» Input records:
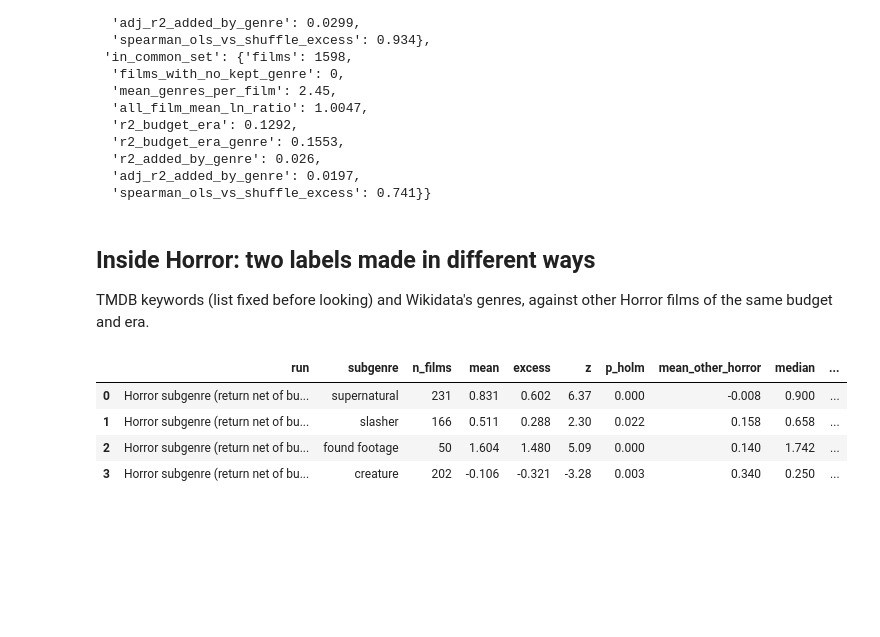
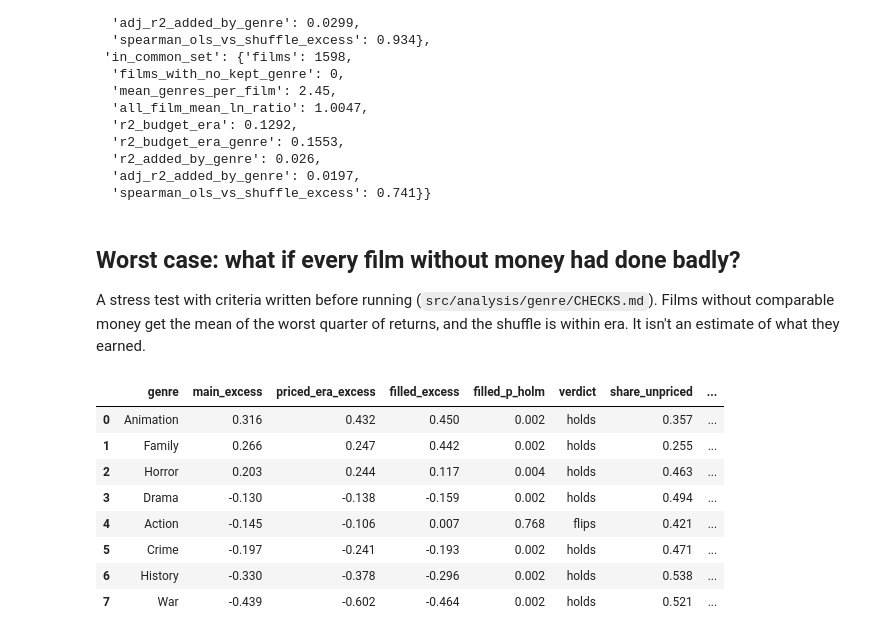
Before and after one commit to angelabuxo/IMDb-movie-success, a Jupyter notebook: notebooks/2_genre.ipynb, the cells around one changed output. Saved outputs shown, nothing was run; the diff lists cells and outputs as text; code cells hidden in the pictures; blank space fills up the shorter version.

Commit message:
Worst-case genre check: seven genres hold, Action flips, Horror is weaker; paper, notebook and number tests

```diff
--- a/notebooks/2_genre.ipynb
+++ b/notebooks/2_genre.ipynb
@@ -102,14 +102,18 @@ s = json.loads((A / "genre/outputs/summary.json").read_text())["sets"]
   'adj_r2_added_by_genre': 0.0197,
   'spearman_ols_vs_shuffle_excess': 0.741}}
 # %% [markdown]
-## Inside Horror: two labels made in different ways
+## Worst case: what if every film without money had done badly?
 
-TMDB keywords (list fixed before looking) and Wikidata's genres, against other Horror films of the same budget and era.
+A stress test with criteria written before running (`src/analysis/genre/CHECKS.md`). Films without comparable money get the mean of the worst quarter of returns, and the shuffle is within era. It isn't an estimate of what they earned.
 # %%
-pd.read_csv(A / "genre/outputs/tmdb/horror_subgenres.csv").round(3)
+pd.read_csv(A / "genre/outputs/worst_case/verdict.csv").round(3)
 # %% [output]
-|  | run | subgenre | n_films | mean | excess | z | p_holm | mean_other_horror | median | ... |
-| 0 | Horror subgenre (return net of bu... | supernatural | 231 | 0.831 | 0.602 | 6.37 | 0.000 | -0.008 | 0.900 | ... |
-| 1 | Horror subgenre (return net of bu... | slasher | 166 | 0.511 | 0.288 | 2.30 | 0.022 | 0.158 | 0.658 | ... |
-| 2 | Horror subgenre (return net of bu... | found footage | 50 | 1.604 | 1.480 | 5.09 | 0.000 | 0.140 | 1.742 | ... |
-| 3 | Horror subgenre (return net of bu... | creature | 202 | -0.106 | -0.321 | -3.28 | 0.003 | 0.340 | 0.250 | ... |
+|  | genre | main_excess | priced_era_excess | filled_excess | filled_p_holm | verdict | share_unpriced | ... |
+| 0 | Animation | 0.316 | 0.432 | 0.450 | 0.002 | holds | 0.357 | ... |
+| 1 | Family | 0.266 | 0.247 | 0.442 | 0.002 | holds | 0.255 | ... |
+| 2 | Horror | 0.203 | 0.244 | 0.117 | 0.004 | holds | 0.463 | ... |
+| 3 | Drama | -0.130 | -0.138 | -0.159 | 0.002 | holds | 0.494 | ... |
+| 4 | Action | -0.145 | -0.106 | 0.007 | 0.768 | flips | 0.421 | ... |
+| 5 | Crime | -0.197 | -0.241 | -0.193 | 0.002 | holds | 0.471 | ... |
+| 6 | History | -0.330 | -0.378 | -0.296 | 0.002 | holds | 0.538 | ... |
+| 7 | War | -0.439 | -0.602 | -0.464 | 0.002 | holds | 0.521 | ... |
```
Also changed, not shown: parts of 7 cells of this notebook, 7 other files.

--

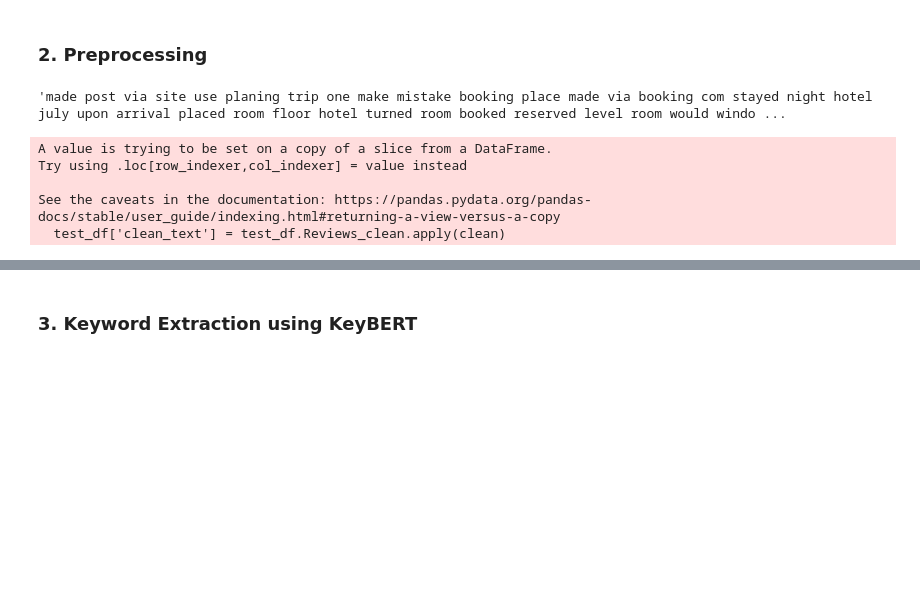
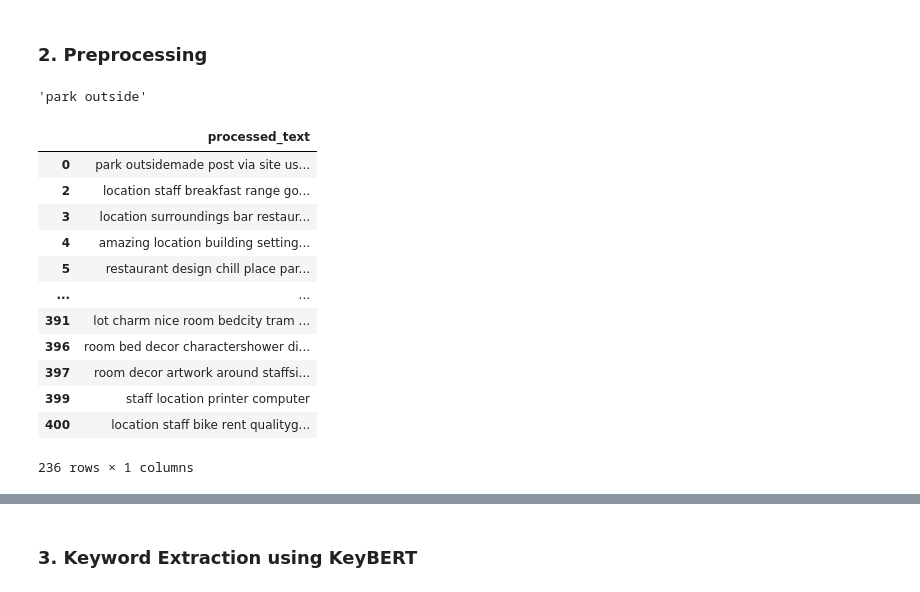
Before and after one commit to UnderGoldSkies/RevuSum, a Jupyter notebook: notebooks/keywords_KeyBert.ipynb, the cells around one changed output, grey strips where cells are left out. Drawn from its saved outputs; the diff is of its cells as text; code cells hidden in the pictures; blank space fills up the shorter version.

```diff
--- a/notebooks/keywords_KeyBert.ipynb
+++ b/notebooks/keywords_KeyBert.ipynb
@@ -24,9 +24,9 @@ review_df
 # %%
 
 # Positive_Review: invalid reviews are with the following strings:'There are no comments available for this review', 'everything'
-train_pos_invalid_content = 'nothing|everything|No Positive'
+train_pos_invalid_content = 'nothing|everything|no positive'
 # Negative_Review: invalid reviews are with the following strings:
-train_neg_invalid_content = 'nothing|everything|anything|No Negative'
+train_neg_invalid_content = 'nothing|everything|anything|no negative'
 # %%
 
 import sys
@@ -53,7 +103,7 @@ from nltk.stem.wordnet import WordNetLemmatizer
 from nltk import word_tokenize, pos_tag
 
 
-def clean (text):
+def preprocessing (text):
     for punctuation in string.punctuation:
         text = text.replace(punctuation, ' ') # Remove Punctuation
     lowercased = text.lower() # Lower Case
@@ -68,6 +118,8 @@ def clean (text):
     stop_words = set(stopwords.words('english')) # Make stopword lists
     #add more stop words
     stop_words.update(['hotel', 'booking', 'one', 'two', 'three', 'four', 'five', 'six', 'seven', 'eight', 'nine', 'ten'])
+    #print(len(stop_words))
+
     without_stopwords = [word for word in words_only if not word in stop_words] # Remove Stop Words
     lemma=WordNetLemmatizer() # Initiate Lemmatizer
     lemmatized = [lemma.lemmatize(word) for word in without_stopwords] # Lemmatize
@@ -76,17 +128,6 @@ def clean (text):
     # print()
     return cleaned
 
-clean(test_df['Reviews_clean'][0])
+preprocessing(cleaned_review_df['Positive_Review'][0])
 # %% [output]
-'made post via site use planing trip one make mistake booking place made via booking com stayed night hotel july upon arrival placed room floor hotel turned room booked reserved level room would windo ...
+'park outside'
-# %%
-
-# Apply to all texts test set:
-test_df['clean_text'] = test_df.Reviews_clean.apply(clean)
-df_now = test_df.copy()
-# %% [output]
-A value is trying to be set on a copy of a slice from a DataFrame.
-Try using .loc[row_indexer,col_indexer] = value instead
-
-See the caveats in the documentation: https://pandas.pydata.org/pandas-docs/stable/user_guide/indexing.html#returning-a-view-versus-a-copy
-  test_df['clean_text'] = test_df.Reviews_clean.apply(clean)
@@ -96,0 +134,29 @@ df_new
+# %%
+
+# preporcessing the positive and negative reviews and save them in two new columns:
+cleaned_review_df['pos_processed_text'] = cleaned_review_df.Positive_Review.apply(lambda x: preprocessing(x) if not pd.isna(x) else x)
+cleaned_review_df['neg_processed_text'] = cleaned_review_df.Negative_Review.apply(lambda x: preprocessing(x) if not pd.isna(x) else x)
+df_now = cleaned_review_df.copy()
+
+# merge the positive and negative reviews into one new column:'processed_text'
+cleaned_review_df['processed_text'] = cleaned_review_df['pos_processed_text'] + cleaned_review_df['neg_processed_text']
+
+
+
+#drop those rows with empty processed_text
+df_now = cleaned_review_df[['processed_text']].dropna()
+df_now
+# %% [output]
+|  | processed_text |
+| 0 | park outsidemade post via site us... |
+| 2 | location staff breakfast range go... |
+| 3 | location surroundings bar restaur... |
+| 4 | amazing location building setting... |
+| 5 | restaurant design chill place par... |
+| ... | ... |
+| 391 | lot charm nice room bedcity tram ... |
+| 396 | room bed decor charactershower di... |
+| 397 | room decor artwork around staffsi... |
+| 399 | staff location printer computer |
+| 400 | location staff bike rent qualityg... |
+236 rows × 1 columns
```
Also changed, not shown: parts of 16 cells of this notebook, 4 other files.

» The task: Each line of the entries above that has the word "this" is to be copied.

» Your response:
Also changed, not shown: parts of 7 cells of this notebook, 7 other files.
 # Positive_Review: invalid reviews are with the following strings:'There are no comments available for this review', 'everything'
Also changed, not shown: parts of 16 cells of this notebook, 4 other files.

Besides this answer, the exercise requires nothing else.